Recent Posts

Using CartoDB to visualize the relationship between private prisons and incarceration rates

7 minute read , Posted on April 17, 2017, by Carl V. Lewis

The last post I wrote about CartoDB used the CartoDB API and Leaflet.js to produce a hover tooltip map of census data. Looking back, while it’s quite useful to learn CartoDB’s API, it’s now possible to achieve those same visual cues and interactivity without spending time wading through complex, undocumented JavaScript.

What we can learn about charts from The WSJ Guide to Information Graphics

12 minute read , Posted on July 13, 2012, by Carl V. Lewis

Although geared primarily toward the production of static graphics for print publications, Dona M. Wong’s The Wall Street Journal Guide to Information Graphics (2010) provides a wealth of salient and time-honored tips and guidelines that any student of data visualization would be well-advised to follow. At the heart of Wong’s book is the notion that data integrity trumps all else, and no matter how aesthetically pleasing or visually powerful an information graphic may be, if it doesn’t communicate clear...

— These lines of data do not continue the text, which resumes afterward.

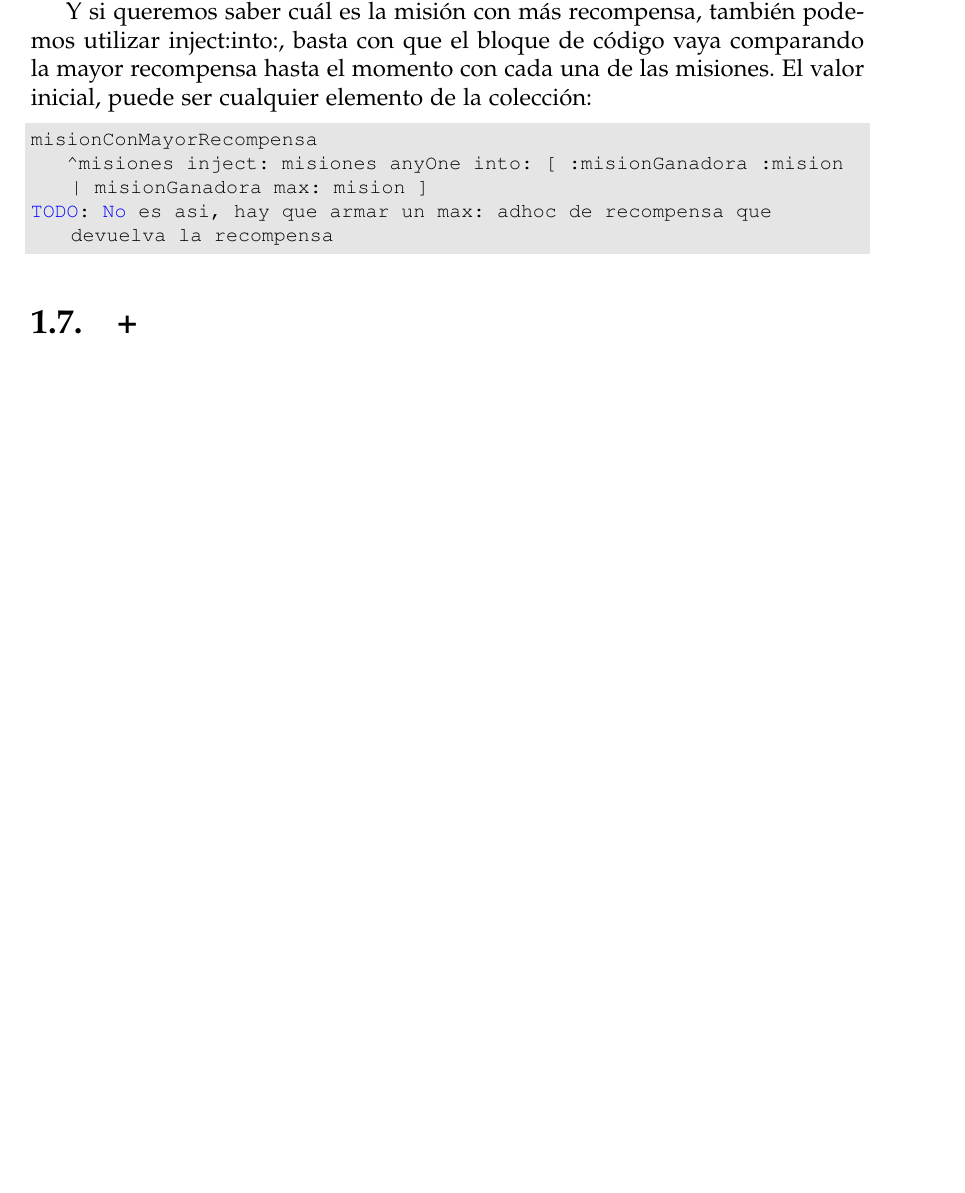
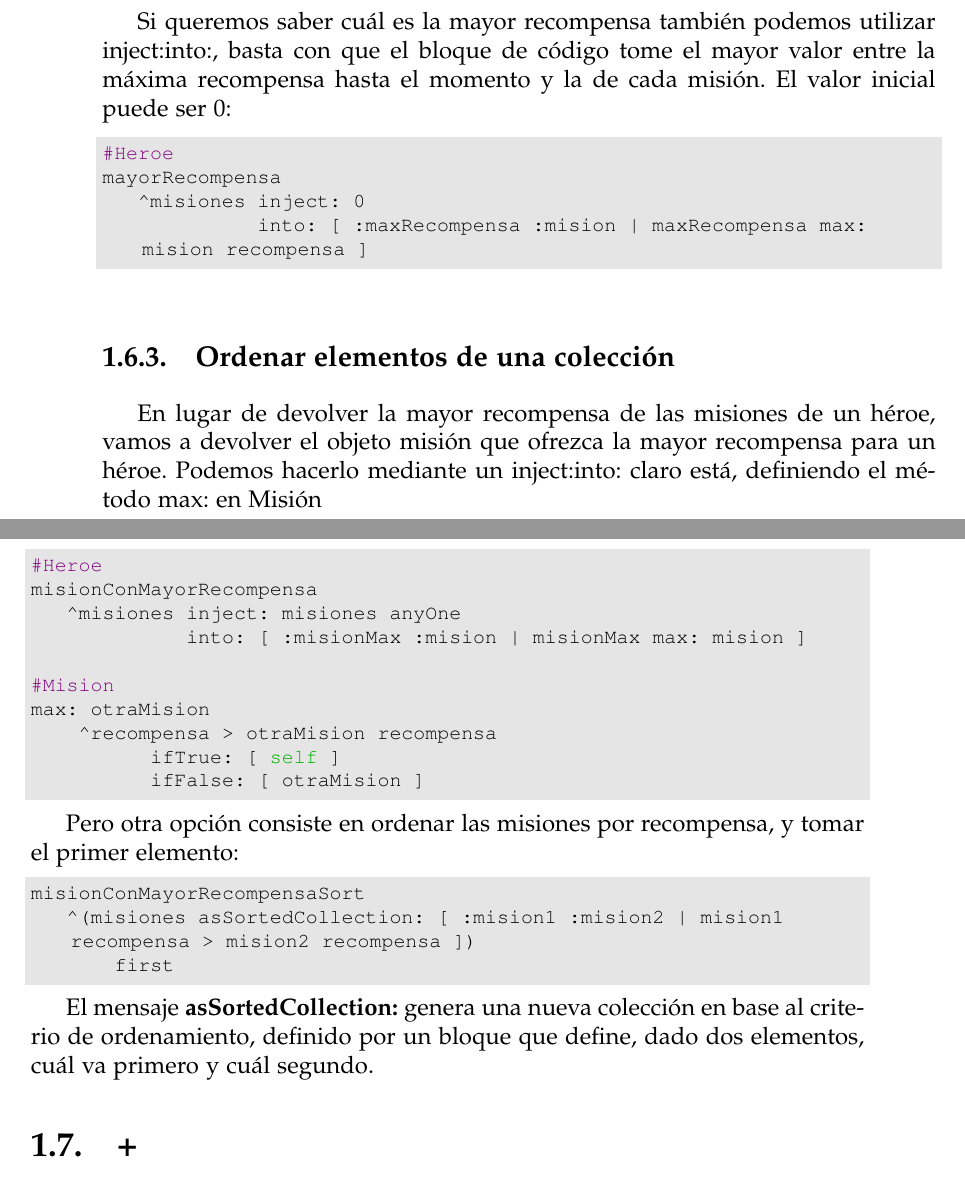
Before and after one commit to uqbar-project/el-libro-de-paradigmas, a LaTeX book (05 Colecciones/Capitulo 5.tex): part of page 21 of 22 before the commit and two parts of pages 22 and 23 of 23 after it, the two joined at a grey line, cut so that both start at the same text, the shorter picture padded with empty space. Compiled offline with pdfLaTeX; an older LaTeX class or package is replaced by its successor.

Commit message:
Gráficos de collect + explicación detallada del inject:into: y sort

```diff
--- a/05 Colecciones/Capitulo 5.tex
+++ b/05 Colecciones/Capitulo 5.tex
@@ -687,4 +706 @@ TODO: Explicar
 
-Y si queremos saber cuál es la misión con más recompensa, también podemos utilizar inject:into:, basta
-con que el bloque de código vaya comparando la mayor recompensa hasta el momento con cada una de las misiones.
-El valor inicial, puede ser cualquier elemento de la colección:
@@ -693,7 +737,44 @@ El valor inicial, puede ser cualquier elemento de la colección:
+Si queremos saber cuál es la mayor recompensa también podemos utilizar inject:into:, basta
+con que el bloque de código tome el mayor valor entre la máxima recompensa hasta el momento y
+la de cada misión. El valor inicial puede ser 0:
+
+\begin{code}
+#Heroe
+mayorRecompensa
+   ^misiones inject: 0
+             into: [ :maxRecompensa :mision | maxRecompensa max: mision recompensa ]
+\end{code}
+
+\subsection{Ordenar elementos de una colección}
+En lugar de devolver la mayor recompensa de las misiones de un héroe, vamos a devolver el objeto misión que
+ofrezca la mayor recompensa para un héroe. Podemos hacerlo mediante un inject:into: claro está, definiendo el
+método max: en Misión
+
+\begin{code}
+#Heroe
 misionConMayorRecompensa
-   ^misiones inject: misiones anyOne into: [ :misionGanadora :mision | misionGanadora max: mision ]
-TODO: No es asi, hay que armar un max: adhoc de recompensa que devuelva la recompensa
+   ^misiones inject: misiones anyOne
+             into: [ :misionMax :mision | misionMax max: mision ]
+
+#Mision
+max: otraMision
+    ^recompensa > otraMision recompensa
+          ifTrue: [ self ]
+          ifFalse: [ otraMision ]
 \end{code}
+
+Pero otra opción consiste en ordenar las misiones por recompensa, y tomar el primer elemento:
+
+\begin{code}
+misionConMayorRecompensaSort
+   ^(misiones asSortedCollection: [ :mision1 :mision2 | mision1 recompensa > mision2 recompensa ])
+       first
+\end{code}
+
+El mensaje \textbf{asSortedCollection:} genera una nueva colección en base al criterio de ordenamiento, definido
+por un bloque que define, dado dos elementos, cuál va primero y cuál segundo.
+
+
 
 \section{+}
 * Interfaz de las colecciones siguiendo el ejemplo
```
Also changed, not shown: 05 Colecciones/images/21_Collect_sin_efecto.pdf (added), 05 Colecciones/Capitulo 5.tex (61 more changed lines), 4 other files.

Making the case for hover interactions in maps

19 minute read , Posted on July 12, 2012, by Carl V. Lewis

In keeping with my recent spate of mapping nerdiness, I decided to take an interactive map I produced last month displaying statewide annual population changes a step further by adding mouseover/hover capabilities. Here’s the hover-y, nicely-colored chloropleth map I came up with. But before I get into the nitty-gritty of how I created the map –– which I’ll explain step-by-step in a later post –– let me exercise a bit of self-indulgence by defending my...

Using data-viz to make a wire story stand out from the pack

13 minute read , Posted on May 06, 2012, by Carl V. Lewis

I’ve been interested lately in finding examples of online-only, collaborative, non-profit newsrooms who’ve utilized the power of data visualization techniques to give added value to stories that otherwise wouldn’t necessarily be unique, and in doing so beat out legacy news organizations who published a text narrative alone. Take, for example, this data-rich story and interactive map displaying statewide testing results published by NJSpotlight Friday. While the news that only 8 out of 10 graduating seniors had passed New Jersey’s current...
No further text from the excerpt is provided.